Gunfire erupted after an explosives-laden vehicle rammed into the gate of the port city’s Tawakal Hotel. The Al Qaida-linked Al Shabaab militant group said it had carried out the attack.
“So far there are three people dead and eight others injured, who were taken to Kismayu hospital,” Farah Mohamed, a security officer told Reuters from Kismayu.
The state-run Somali National Television said on Twitter security forces were dealing with a “terrorist incident” at the hotel.
“When the blast and attack occurred there was a meeting in the hotel, a plan to launch a massive war on Al Shabaab,” Mohamed said.

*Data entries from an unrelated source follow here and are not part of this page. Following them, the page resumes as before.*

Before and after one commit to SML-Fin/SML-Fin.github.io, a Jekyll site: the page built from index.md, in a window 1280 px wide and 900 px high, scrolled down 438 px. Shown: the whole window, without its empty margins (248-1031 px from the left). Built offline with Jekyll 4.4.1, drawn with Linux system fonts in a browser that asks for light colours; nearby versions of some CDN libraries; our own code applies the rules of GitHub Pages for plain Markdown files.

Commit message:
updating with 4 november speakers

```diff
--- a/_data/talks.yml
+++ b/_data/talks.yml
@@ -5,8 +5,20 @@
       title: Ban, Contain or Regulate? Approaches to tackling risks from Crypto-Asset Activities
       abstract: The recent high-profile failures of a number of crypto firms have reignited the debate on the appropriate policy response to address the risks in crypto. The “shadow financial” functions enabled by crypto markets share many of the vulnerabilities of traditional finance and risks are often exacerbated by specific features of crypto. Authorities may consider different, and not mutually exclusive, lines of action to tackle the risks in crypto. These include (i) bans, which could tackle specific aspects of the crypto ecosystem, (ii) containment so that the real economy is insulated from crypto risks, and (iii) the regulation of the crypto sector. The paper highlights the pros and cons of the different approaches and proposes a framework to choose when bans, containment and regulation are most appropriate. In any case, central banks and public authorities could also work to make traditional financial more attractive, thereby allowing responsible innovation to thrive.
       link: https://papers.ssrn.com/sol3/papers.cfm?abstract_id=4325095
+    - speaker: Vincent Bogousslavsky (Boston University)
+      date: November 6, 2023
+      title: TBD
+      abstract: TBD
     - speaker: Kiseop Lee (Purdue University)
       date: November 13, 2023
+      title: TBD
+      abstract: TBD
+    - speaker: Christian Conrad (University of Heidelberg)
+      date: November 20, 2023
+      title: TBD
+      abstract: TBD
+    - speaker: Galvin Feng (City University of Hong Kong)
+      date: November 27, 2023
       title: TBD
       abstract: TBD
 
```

Mohamed Nur, a police captain, and Farah Ali, a shopkeeper in Kismayu, told Reuters the blast at Tawakal Hotel preceded the gunfire.
Video footage from the Somali National Television posted on its Twitter account showed security personnel load one of the wounded into an ambulance.
Abdiasis Abu Musab, Al Shabaab’s military operation spokesperson, said the group was behind the attack, which he said was intended to strike Jubbaland region’s administrators who work from the hotel.
Mohamed Nasi Guled, Jubbaland’s deputy chief of police, said on Somali National Television there were three attackers at the hotel and police were working to end the attack as soon as possible, asking residents to stay calm.
Kismayu is the commercial capital of Jubbaland, a region of southern Somalia still partly controlled by al Shabaab.
Al Shabaab was driven out of Kismayu in 2012. The city’s port had been a major source of revenue for the group from taxes, charcoal exports and levies on arms and other illegal imports.
In 2019, a similar attack at another hotel in Kismayu killed at least 26 people.
The group is battling to topple the central government and impose its rule based on its own strict interpretation of Islam’s sharia law. It has killed thousands of Somalis and hundreds of civilians across East Africa in a decade-long insurgency.
Somali security forces say they have made gains on the battlefield against al Shabaab in recent weeks while fighting alongside local self-defence groups, but the group has continued to carry out deadly raids.